What the task requires:
Check every line below for the string "Guardrails", and copy the lines that contain it.

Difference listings
:::::
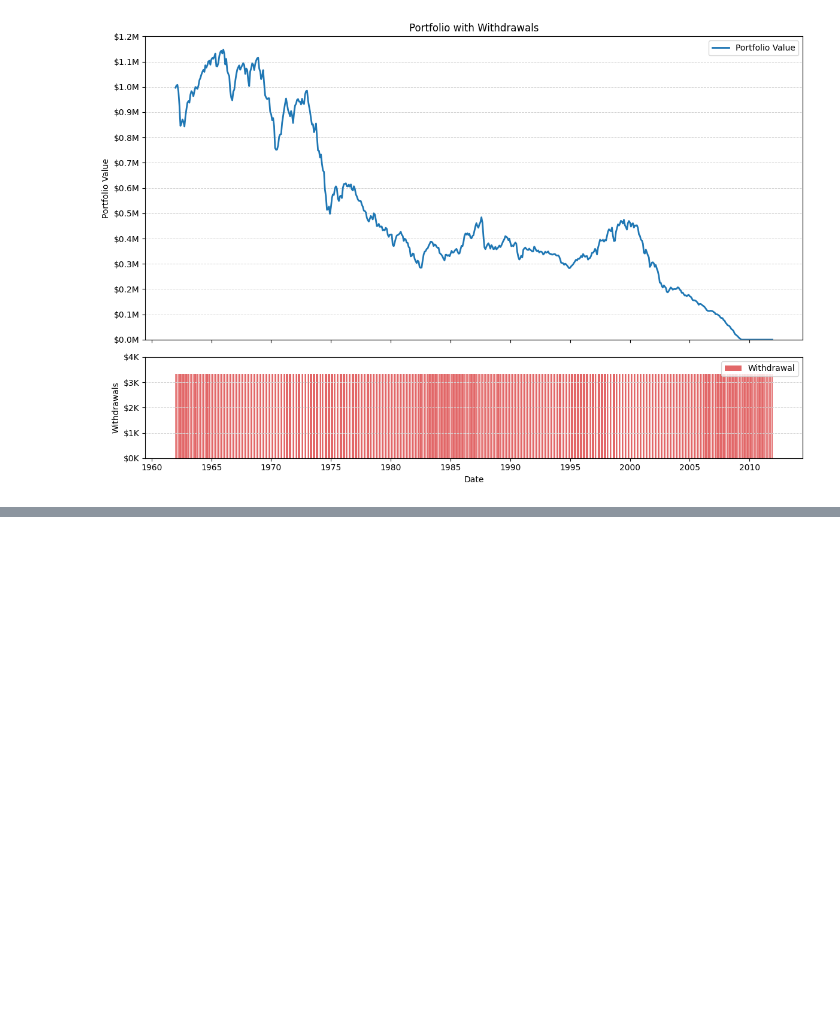
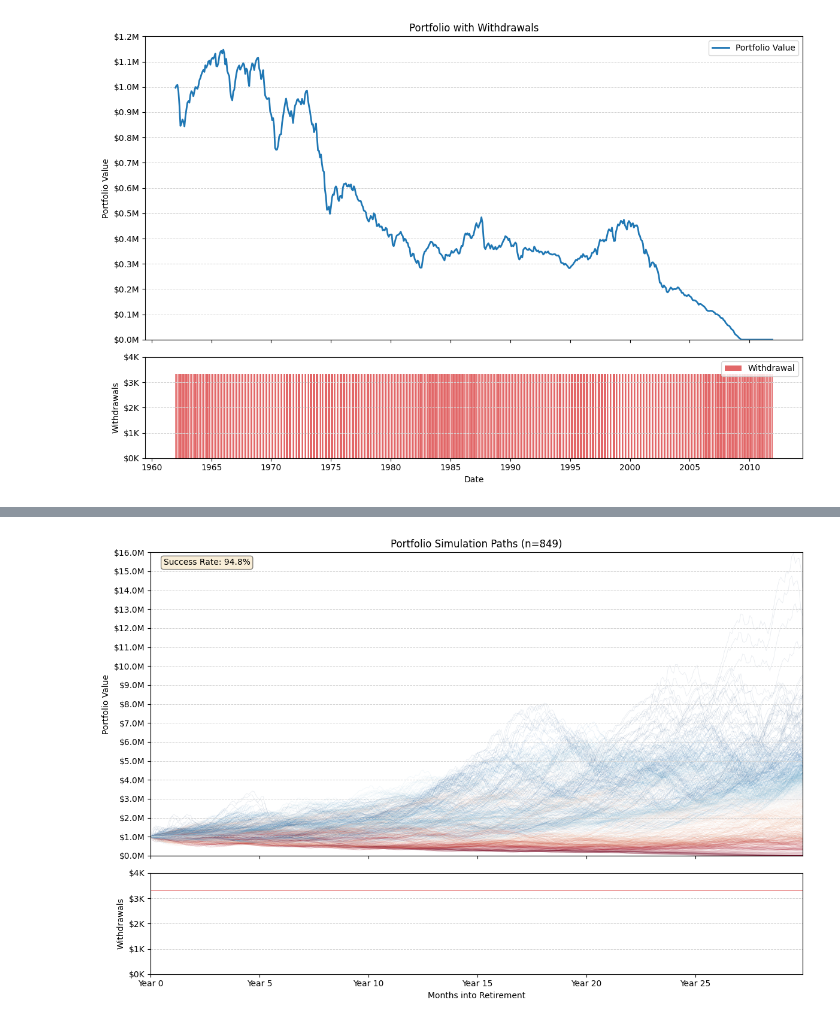
Before and after one commit to rogercost/fire-guardrails, a Jupyter notebook: Guardrails.ipynb, the cells around one changed output, grey strips where cells are left out. Cells and saved outputs as stored; diff of their text form; code cells hidden in the pictures; blank space fills up the shorter version.

Commit message:
Add multi-path plotting functionality which we'll need, and demonstrate it

```diff
--- a/Guardrails.ipynb
+++ b/Guardrails.ipynb
@@ -480,0 +401,11 @@ def get_wr_for_fixed_success_rate(df, desired_success_rate, num_months,
+# %%
+    _, four_percent_paths = run_constant_withdrawals(df,
+                                                     annual_withdrawal_rate=0.04,
+                                                     num_months=360,
+                                                     stock_pct=0.75,
+                                                     analysis_start_date='1925-01-01',
+                                                     initial_value=1_000_000,
+                                                     verbose=True,
+                                                     return_full_paths=True)
+
+    four_percent_paths.head()
@@ -480,0 +561,4 @@ def get_wr_for_fixed_success_rate(df, desired_success_rate, num_months,
+# %%
+plot_portfolio_paths(four_percent_paths)
+# %% [output]
+[figure, added]
```
Also changed, not shown: parts of 12 cells of this notebook.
:::::
Expected output:
Before and after one commit to rogercost/fire-guardrails, a Jupyter notebook: Guardrails.ipynb, the cells around one changed output, grey strips where cells are left out. Cells and saved outputs as stored; diff of their text form; code cells hidden in the pictures; blank space fills up the shorter version.
--- a/Guardrails.ipynb
+++ b/Guardrails.ipynb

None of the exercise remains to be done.